The opposition camp of Skerritt and Shallow were nominated by the Leeward Islands Cricket Board (LICB) and seconded by the Trinidad and Tobago Cricket Board (TTCB).
Cricinfo understands that before the elections began on Sunday, one of the two representatives from TTCB raised a motion to conduct the voting through a secret ballot. It received majority support, thus deepening the mystery over who exactly voted for Cameron or Skerritt.
Each of the six territorial boards (JCA, BCA, WICB, LICB, TTCB and GCA) had two votes each, and the votes can be cast by two representatives nominated by each of the territorial boards.
In a brief statement issued by CWI, both Skerritt and Shallow said they were “humbled” by the victory. While Skerritt said the new administration would “pledge to work for improvement on and off the field for West Indies cricket”, Shallow claimed the change of guard was a “victory for West Indies cricket”.
On February 21, Skerritt announced his intention to challenge the Cameron administration, motivated primarily to nip the latter’s plan to “implement sweeping changes to the democratic process of decision-making” in Caribbean cricket. Skerritt said Cameron’s desire to take “executive control” was “troubling”.
“His desire to lead CWI as a full-time executive, is not reflective of the West Indies cricket ethos,” Skerritt and Shallow had said in an inaugural email to launch their campaign.
“By advancing his plans for an autocratic leadership structure, which marginalises the role of commercially recruited executives, the incumbent has placed his personal thinking diametrically opposed to the values of West Indies cricket.”
In their manifesto, Skerritt and Shallow also stated that they would propose capping the tenure of the CWI presidency to a maximum of six years. “I am convinced that a presidential term limit will remove much of the uncertainty and anxiety caused by the cricket politics and excesses that too often surround the office of president,” Shallow had said at the time.
In a parting note, issued by CWI, Cameron and Nanthan noted the board members had “trusted” them to “safeguard” the West Indies team, “the region’s most valuable asset”.
Listing some of their achievements, the pair said they were “happy” to be leaving having handed contracts to 123 players, creating a “home” for the board at Coolidge Cricket Grounds in Antigua, overseeing West Indies men’s team winning the recent Test series against England at home and the “world championships” which included the twin men’s World T20s titles which Darren Sammy’s team won in 2012 and 2016 as well as the women’s World T20 and Under-19 World Cup in 2016.
“More than anything else we have a fit youthful team that is prepared to face the world,” Cameron and Nanthan said in the statement.
It remains to be seen, though, whether the players, especially some of the senior ones like Sammy, would agree with Cameron’s self-appraisal.
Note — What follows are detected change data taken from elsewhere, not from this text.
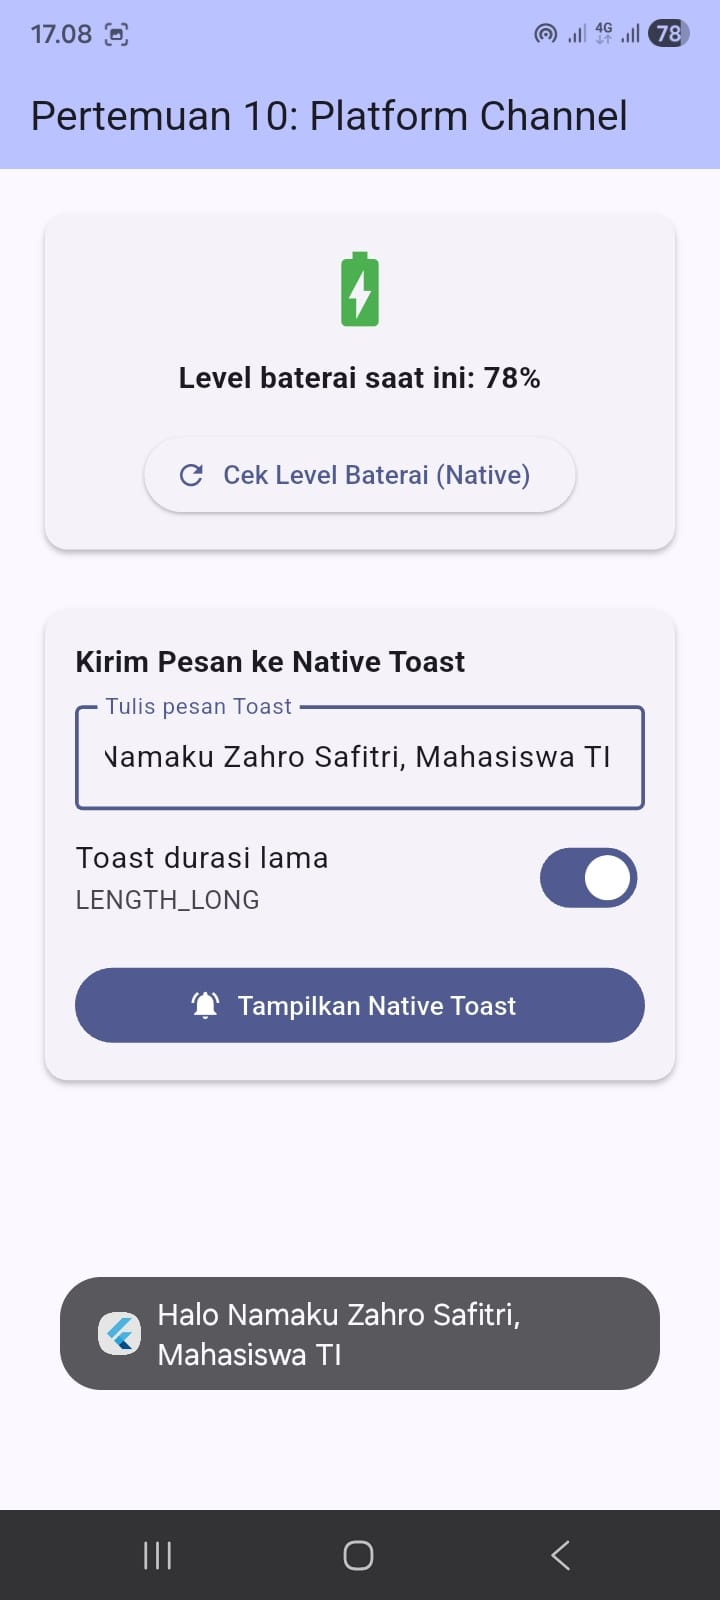
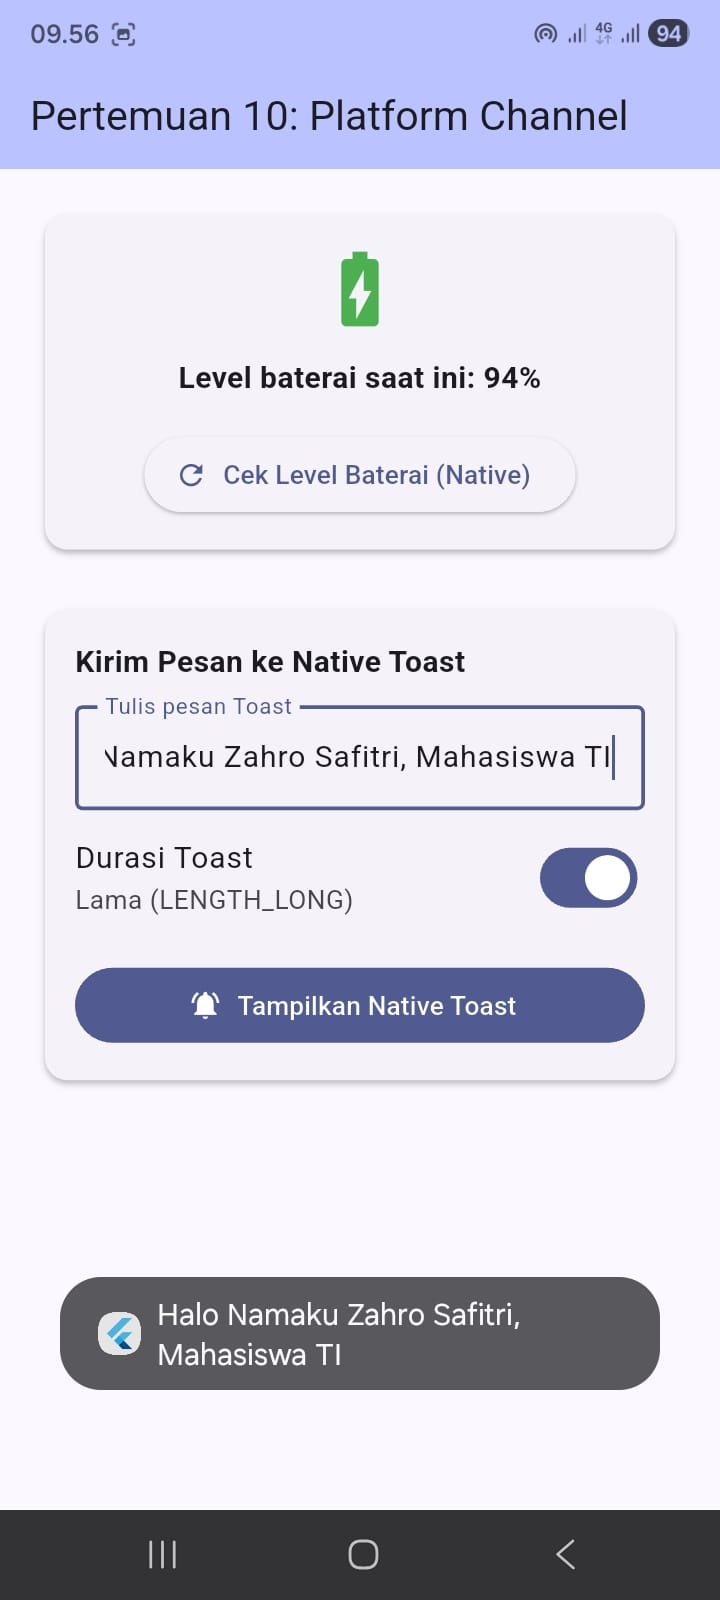
Perjelas label saklar, perbarui screenshot, perbaiki kelas

diff --git a/lib/main.dart b/lib/main.dart
@@ -144,8 +144,12 @@ class _PlatformChannelPageState extends State<PlatformChannelPage> {
 
                     SwitchListTile(
                       contentPadding: EdgeInsets.zero,
-                      title: const Text('Toast durasi lama'),
-                      subtitle: Text(_isLong ? 'LENGTH_LONG' : 'LENGTH_SHORT'),
+                      title: const Text('Durasi Toast'),
+                      subtitle: Text(
+                        _isLong
+                            ? 'Lama (LENGTH_LONG)'
+                            : 'Singkat (LENGTH_SHORT)',
+                      ),
                       value: _isLong,
                       onChanged: (value) {
                         setState(() {

diff --git a/README.md b/README.md
@@ -11,7 +11,7 @@ Aplikasi ini memakai **MethodChannel** untuk menghubungkan Flutter (Dart) dengan
 
 - Nama: Zahro Safitri
 - NIM: 2411500063
-- Kelas: TI5J
+- Kelas: TA5J
 
 ## Fitur
 
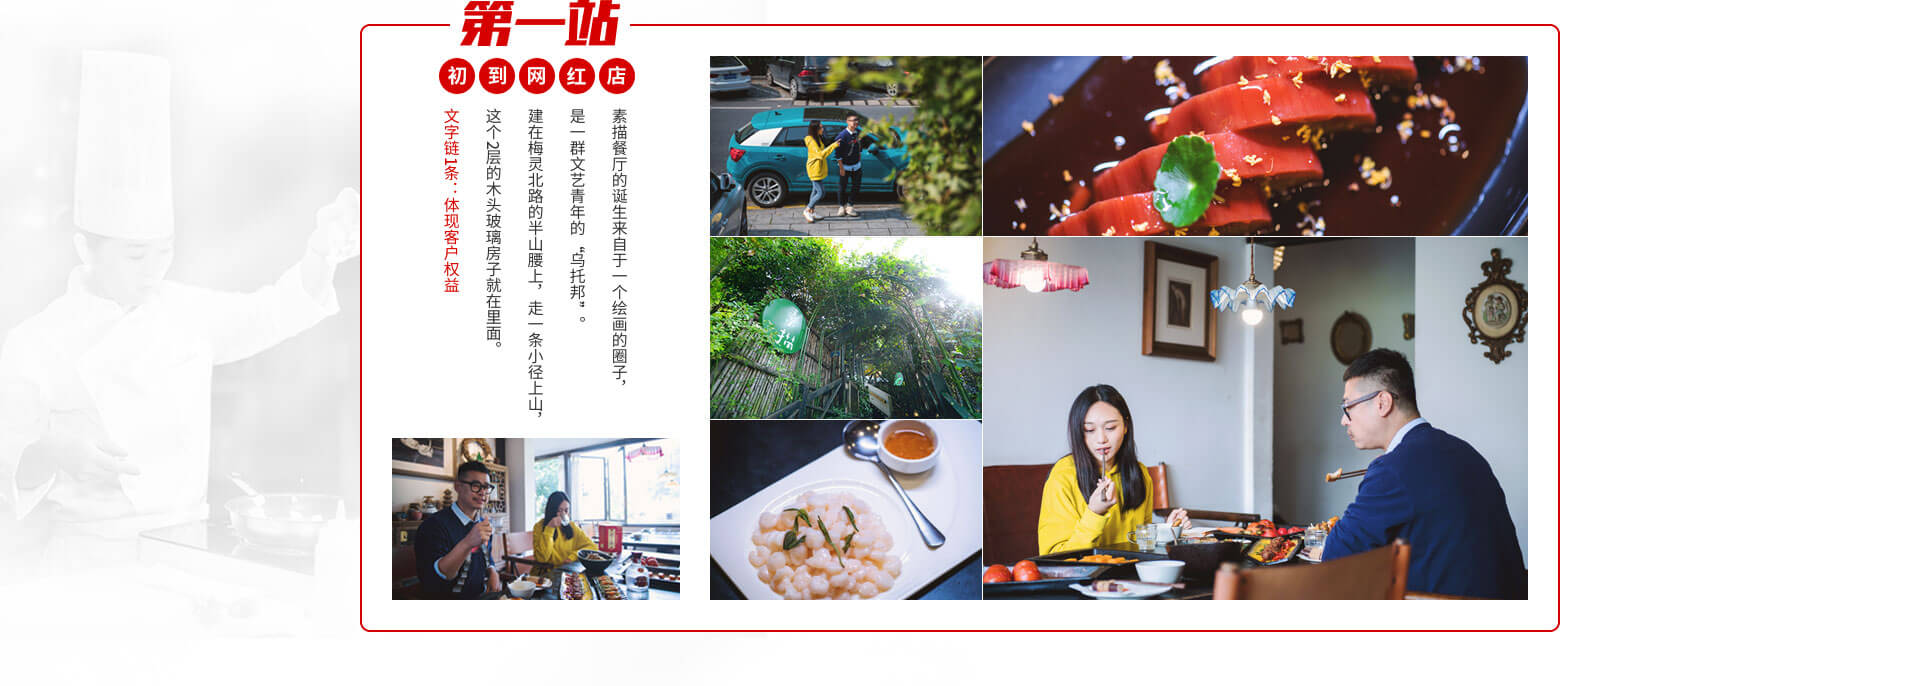
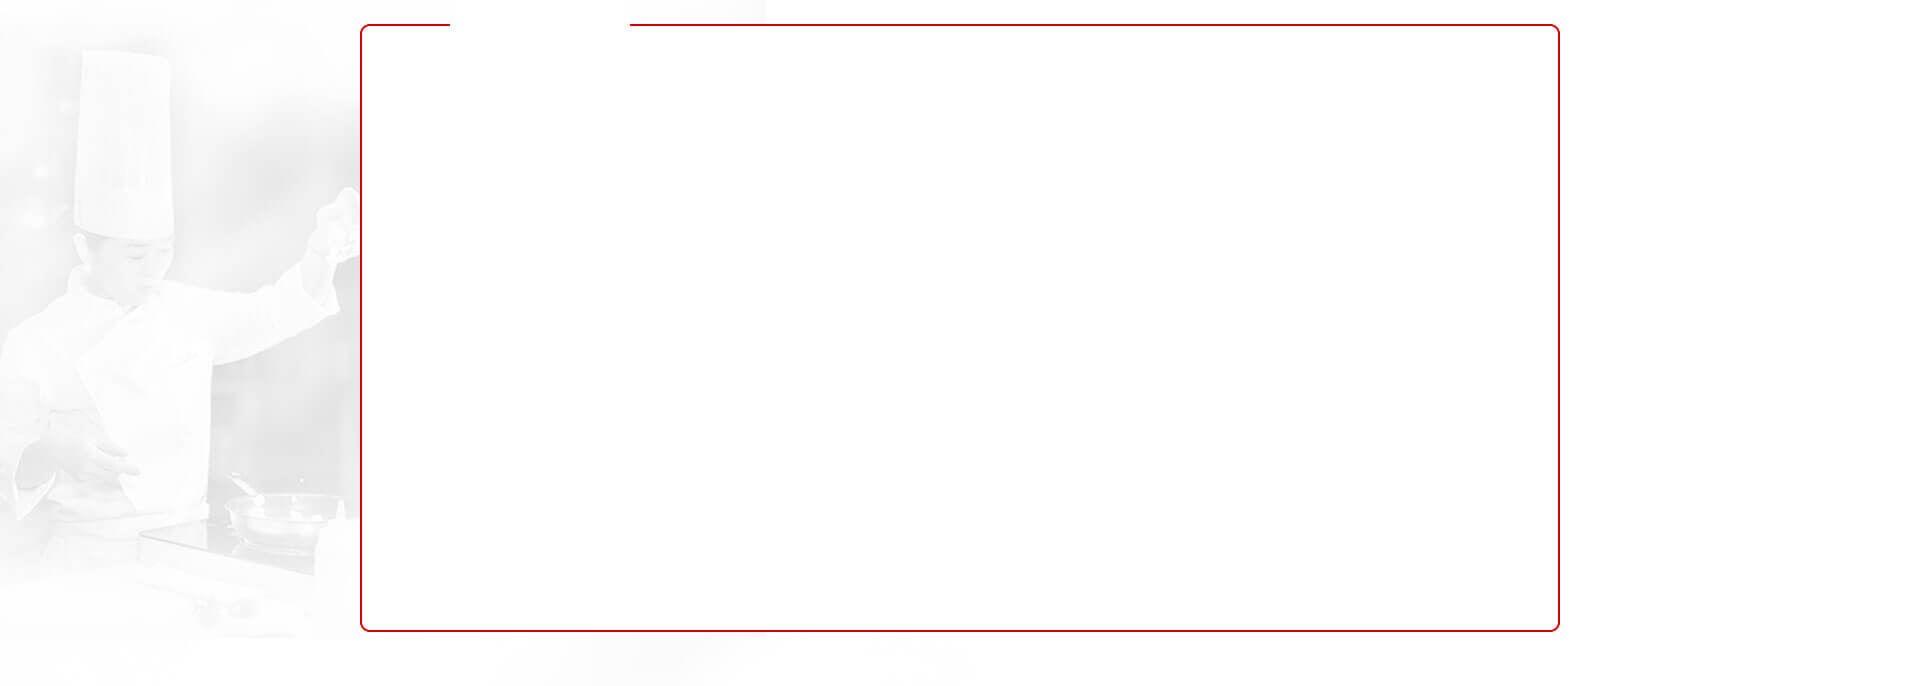
将三个区域切图分开 文案分开

diff --git a/20181224aodi/index.html b/20181224aodi/index.html
@@ -29,7 +29,7 @@
                     <div class="choice_2 choice"><img src="images/map_btn2.png" alt=""></div>
                 </div>
             </div>
-            
+
             <div class="video"><img src="images/video.png" alt=""></div>
             <div class="map"><img src="images/map.png" alt=""></div>
 
@@ -45,9 +45,42 @@
 
     </div>
 
-    <div class="station1 page"></div>
-    <div class="station2 page"></div>
-    <div class="station3 page"></div>
+    <div class="station1 page">
+        <div class="station1_box">
+            <div class="title"><img src="images/station1_title.png" alt=""></div>
+            <div class="pic1"><img src="images/station1_pic1.png" alt=""></div>
+            <div class="pic2"><img src="images/station1_pic2.png" alt=""></div>
+            <div class="pic3"><img src="images/station1_pic3.png" alt=""></div>
+            <div class="pic4"><img src="images/station1_pic4.png" alt=""></div>
+            <div class="pic5"><img src="images/station1_pic5.png" alt=""></div>
+            <div class="pic6"><img src="images/station1_pic6.png" alt=""></div>
+            <div class="text"><img src="images/station1_text.png" alt=""></div>
+            <div class="url"><a href="" target="_blank"><img src="images/station1_url.png" alt=""></a></div>
+        </div>
+    </div>
+    <div class="station2 page">
+        <div class="station2_box">
+            <div class="title"><img src="images/station2_title.png" alt=""></div>
+            <div class="pic1"><img src="images/station2_pic1.png" alt=""></div>
+            <div class="pic2"><img src="images/station2_pic2.png" alt=""></div>
+            <div class="pic3"><img src="images/station2_pic3.png" alt=""></div>
+            <div class="pic4"><img src="images/station2_pic4.png" alt=""></div>
+            <div class="text"><img src="images/station2_text.png" alt=""></div>
+        </div>
+    </div>
+    <div class="station3 page">
+        <div class="station3_box">
+            <div class="title"><img src="images/station3_title.png" alt=""></div>
+            <div class="pic1"><img src="images/station3_pic1.png" alt=""></div>
+            <div class="pic2"><img src="images/station3_pic2.png" alt=""></div>
+            <div class="pic3"><img src="images/station3_pic3.png" alt=""></div>
+            <div class="pic4"><img src="images/station3_pic4.png" alt=""></div>
+            <div class="pic5"><img src="images/station3_pic5.png" alt=""></div>
+            <div class="pic6"><img src="images/station3_pic6.png" alt=""></div>
+            <div class="pic7"><img src="images/station3_pic7.png" alt=""></div>
+            <div class="text"><img src="images/station3_text.png" alt=""></div>
+        </div>
+    </div>
     <div class="footer page"></div>
 </div>
 

diff --git a/20181224aodi/css/style.css b/20181224aodi/css/style.css
@@ -34,8 +34,42 @@ img{display: block; width: 100%}
 
 
 .station1{background: url("../images/station1.jpg") center top no-repeat; width: 100%; height: 686px}
+.station1_box{width: 1200px; height: 686px; position: absolute; left: 50%; top: 0; margin-left: -600px}
+.station1 .title{position: absolute; width: 196px; left: 79px; top: 0}
+.station1 .pic1{position: absolute; width: 288px; left: 32px; top: 438px}
+.station1 .pic2{position: absolute; width: 272px; left: 350px; top: 56px}
+.station1 .pic3{position: absolute; width: 545px; left: 623px; top: 56px}
+.station1 .pic4{position: absolute; width: 272px; left: 350px; top: 236px}
+.station1 .pic5{position: absolute; width: 272px; left: 350px; top: 420px}
+.station1 .pic6{position: absolute; width: 545px; left: 623px; top: 236px}
+.station1 .text{position: absolute; width: 141px; left: 126px; top: 108px}
+.station1 .url{position: absolute; width: 16px; left: 84px; top: 108px}
+
+
+
+
 .station2{background: url("../images/station2.jpg") center top no-repeat; width: 100%; height: 683px}
+.station2_box{width: 1200px; height: 683px; position: absolute; left: 50%; top: 0; margin-left: -600px}
+.station2 .title{position: absolute; width: 160px; left: 973px; top: 0}
+.station2 .pic1{position: absolute; width: 272px; left: 32px; top: 54px}
+.station2 .pic2{position: absolute; width: 272px; left: 305px; top: 54px}
+.station2 .pic3{position: absolute; width: 272px; left: 578px; top: 54px}
+.station2 .pic4{position: absolute; width: 288px; left: 870px; top: 436px}
+.station2 .text{position: absolute; width: 102px; left: 995px; top: 113px}
+
 .station3{background: url("../images/station3.jpg") center top no-repeat; width: 100%; height: 631px}
+.station3_box{width: 1200px; height: 686px; position: absolute; left: 50%; top: 0; margin-left: -600px}
+.station3 .title{position: absolute; width: 160px; left: 109px; top: 0}
+.station3 .pic1{position: absolute; width: 545px; left: 350px; top: 55px}
+.station3 .pic2{position: absolute; width: 272px; left: 896px; top: 55px}
+.station3 .pic3{position: absolute; width: 272px; left: 896px; top: 236px}
+.station3 .pic4{position: absolute; width: 272px; left: 350px; top: 420px}
+.station3 .pic5{position: absolute; width: 272px; left: 623px; top: 420px}
+.station3 .pic6{position: absolute; width: 272px; left: 897px; top: 420px}
+.station3 .pic7{position: absolute; width: 288px; left: 33px; top: 437px}
+.station3 .text{position: absolute; width: 141px; left: 118px; top: 112px}
+
+
 .footer{background: url("../images/footer.jpg") center top no-repeat; width: 100%; height: 201px}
Sammy is among several senior West Indies players who have had fallouts with Cameron. The biggest player revolt against Cameron took place in 2014 when Dwayne Bravo and his squad decided to abandon the tour of India over contractual disputes with CWI.
Cameron also played a big role in the suspension and eventual sacking of head coach Phil Simmons in 2016 under controversial circumstances. Simmons, who is currently Afghanistan coach, has claimed damages worth more than US $300,000. Simmons said he was seeking damages for constructive dismissal.
More recently, Cameron played a big hand in getting Richard Pybus as the interim head coach at least until August, a period that encompasses the 2019 World Cup and India’s visit to the Caribbean. His appointment came in the wake of Stuart Law leaving the position last December, despite his contract being till the upcoming World Cup, which will be held from May to July.
Pybus, who was West Indies’ high-performance director, has never been popular in the Caribbean, with former West Indies opener Desmond Haynes publicly asking Cameron whether the job had been advertised.